A $500 grant was awarded to Haywood Waterways Association by the Haywood County Community Foundation to expand Haywood Waterways’ sediment monitoring program and establish five new monitoring sites in the Raccoon Creek watershed.
The new sites will help identify areas where sediment, the top water quality problem in Haywood County, is running off. Once identified, Haywood Waterways and its partners can seek grants to assist willing landowners correct these problems.
The sediment monitoring program in the Raccoon Creek Watershed is a smaller part of a county-wide effort that was started more than nine years ago.
In 2006, the state designated as “impaired” sections of Richland and Raccoon creeks, meaning there weren’t as many fish and bug species as a clean stream should have. Haywood Waterways and its partners, including Haywood Soil & Water Conservation District, are working to reduce sedimentation throughout the Richland Creek Watershed, which includes Raccoon Creek.
Sediment enters streams and lakes though erosion and runoff. Once in the water sediment fills the spaces between rocks and smothers the spaces where macroinvertebrate insects live and fish lay eggs.
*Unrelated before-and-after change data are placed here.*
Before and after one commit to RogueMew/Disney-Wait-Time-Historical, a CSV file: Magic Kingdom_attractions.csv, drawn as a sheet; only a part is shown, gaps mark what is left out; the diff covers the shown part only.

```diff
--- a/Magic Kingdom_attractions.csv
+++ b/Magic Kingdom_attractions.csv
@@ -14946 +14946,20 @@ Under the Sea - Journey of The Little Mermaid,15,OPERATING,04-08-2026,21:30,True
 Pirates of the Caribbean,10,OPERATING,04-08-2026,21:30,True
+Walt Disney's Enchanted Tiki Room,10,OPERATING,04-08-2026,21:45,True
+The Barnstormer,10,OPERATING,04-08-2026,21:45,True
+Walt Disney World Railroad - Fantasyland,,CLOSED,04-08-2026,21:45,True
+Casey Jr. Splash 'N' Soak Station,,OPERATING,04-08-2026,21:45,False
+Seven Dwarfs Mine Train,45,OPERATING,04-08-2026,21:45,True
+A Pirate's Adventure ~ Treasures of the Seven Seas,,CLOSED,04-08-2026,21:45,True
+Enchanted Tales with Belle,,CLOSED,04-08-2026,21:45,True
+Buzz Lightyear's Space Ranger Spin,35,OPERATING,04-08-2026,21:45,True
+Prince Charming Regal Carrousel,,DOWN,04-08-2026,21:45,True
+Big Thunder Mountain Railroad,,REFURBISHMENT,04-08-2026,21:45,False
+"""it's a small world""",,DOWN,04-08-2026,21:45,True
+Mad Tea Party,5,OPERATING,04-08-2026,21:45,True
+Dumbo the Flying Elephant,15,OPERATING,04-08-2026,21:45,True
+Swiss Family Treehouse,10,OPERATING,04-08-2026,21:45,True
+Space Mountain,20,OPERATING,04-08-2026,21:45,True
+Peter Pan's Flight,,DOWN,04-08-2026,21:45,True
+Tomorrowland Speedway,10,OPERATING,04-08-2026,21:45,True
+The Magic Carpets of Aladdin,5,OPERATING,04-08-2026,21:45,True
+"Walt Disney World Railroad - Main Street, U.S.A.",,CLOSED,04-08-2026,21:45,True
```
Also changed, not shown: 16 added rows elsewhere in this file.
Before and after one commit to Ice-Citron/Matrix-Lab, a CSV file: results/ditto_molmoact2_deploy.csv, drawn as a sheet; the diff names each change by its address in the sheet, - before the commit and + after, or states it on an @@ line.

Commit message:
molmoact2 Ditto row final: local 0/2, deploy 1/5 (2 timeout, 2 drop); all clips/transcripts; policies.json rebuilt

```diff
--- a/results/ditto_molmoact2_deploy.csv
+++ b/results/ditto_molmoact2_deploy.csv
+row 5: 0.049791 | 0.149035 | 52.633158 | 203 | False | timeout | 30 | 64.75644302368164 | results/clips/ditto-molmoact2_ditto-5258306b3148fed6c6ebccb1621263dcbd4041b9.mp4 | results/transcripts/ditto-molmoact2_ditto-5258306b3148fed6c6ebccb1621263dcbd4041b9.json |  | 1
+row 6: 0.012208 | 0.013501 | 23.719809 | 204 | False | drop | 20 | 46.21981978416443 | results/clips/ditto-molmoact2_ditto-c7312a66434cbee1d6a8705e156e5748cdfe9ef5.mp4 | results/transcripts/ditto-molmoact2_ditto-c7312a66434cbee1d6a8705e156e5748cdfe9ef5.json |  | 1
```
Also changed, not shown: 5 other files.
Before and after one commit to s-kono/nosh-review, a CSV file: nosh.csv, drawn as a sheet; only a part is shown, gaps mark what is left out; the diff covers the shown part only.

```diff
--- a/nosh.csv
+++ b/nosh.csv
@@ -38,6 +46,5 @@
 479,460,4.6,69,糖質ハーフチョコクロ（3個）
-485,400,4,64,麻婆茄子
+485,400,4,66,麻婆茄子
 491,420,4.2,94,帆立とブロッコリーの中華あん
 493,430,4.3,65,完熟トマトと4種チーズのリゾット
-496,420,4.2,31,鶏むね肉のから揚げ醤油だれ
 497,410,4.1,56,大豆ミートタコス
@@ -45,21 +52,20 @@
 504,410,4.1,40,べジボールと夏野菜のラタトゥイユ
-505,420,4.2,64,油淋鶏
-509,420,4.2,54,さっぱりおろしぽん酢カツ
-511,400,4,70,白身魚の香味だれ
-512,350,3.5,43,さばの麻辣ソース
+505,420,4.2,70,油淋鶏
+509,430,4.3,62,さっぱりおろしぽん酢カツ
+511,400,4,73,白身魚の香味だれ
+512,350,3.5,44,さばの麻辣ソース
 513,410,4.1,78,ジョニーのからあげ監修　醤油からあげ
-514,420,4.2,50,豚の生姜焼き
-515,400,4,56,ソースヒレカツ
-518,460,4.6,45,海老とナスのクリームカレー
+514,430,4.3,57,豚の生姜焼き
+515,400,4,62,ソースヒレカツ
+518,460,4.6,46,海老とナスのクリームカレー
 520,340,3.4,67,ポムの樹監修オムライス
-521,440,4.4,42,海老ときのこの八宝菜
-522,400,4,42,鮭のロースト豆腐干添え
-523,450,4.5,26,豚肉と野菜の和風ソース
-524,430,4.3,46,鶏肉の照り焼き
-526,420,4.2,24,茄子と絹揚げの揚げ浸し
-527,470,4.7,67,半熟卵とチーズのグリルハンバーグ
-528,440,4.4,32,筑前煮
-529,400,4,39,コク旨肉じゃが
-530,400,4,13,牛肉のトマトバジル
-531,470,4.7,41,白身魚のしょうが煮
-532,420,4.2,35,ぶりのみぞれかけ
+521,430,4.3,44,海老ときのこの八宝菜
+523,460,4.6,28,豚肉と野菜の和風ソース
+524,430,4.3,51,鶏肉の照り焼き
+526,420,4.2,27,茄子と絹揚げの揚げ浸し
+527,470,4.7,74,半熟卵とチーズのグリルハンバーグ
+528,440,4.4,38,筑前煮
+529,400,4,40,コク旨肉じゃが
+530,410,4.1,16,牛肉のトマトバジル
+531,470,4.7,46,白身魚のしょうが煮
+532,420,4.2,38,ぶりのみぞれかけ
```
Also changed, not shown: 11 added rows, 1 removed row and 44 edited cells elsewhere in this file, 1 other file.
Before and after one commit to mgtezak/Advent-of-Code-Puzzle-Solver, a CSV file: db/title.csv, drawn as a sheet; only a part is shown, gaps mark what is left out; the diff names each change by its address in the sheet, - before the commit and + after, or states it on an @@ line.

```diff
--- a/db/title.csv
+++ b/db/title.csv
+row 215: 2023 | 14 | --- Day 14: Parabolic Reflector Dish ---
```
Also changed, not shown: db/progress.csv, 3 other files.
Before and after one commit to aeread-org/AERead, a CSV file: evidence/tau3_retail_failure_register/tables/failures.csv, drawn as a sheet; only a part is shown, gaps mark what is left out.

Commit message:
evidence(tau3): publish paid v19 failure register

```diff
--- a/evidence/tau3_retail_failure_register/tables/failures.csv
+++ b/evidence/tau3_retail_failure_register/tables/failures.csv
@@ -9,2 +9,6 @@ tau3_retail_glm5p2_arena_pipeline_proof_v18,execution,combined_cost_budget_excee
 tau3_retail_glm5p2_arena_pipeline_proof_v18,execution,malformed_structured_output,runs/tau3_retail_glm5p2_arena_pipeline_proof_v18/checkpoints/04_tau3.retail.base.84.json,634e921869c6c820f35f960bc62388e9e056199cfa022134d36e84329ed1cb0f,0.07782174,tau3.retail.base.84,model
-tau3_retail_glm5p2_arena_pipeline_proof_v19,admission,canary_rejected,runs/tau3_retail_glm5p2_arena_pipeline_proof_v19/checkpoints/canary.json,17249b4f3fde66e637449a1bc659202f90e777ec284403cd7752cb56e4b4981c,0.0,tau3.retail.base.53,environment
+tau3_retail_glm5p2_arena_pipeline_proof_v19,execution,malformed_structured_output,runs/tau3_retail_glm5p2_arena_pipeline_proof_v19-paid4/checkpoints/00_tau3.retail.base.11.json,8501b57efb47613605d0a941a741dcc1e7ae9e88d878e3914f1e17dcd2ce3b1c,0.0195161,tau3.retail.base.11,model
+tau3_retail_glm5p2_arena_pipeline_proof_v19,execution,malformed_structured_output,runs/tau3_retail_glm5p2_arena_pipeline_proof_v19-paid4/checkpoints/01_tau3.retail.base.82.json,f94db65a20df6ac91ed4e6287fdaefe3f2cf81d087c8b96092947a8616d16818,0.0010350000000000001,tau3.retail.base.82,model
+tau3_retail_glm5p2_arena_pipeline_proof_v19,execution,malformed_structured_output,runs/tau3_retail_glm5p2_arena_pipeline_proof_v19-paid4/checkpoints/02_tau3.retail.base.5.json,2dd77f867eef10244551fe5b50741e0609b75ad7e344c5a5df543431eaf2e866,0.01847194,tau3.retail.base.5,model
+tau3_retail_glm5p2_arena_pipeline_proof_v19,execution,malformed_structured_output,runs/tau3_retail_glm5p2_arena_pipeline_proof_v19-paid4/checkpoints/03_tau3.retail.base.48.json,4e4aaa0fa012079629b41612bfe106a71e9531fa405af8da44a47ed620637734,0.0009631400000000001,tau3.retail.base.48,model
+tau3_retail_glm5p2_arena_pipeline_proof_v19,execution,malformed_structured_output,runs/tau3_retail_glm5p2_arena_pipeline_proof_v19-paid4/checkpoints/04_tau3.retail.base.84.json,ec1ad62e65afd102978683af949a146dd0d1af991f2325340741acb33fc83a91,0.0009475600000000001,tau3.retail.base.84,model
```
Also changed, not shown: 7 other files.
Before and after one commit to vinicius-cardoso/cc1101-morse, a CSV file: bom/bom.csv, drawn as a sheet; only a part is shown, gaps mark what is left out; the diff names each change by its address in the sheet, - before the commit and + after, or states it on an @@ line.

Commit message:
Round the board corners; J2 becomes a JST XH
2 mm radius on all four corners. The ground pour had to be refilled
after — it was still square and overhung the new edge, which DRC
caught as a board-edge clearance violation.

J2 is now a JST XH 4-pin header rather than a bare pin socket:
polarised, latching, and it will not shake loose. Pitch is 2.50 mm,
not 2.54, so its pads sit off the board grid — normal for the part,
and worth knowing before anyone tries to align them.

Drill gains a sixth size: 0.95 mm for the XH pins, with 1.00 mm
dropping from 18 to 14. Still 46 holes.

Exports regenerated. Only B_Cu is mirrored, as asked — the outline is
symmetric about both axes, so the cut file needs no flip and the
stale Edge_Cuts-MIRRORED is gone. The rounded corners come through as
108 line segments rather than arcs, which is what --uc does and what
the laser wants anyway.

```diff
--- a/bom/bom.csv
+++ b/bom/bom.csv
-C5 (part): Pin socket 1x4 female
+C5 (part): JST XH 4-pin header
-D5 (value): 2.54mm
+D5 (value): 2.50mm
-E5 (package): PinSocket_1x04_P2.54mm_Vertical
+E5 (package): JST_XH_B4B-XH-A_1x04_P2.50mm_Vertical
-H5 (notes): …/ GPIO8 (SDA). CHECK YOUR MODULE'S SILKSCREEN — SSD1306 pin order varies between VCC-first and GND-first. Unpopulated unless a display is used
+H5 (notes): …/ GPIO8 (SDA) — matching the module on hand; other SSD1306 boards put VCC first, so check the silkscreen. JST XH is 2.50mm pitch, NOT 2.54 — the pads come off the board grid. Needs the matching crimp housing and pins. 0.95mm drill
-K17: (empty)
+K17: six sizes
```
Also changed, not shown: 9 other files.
Sediment also clogs intake pipes for industry and agriculture, as well as favorite swimming holes.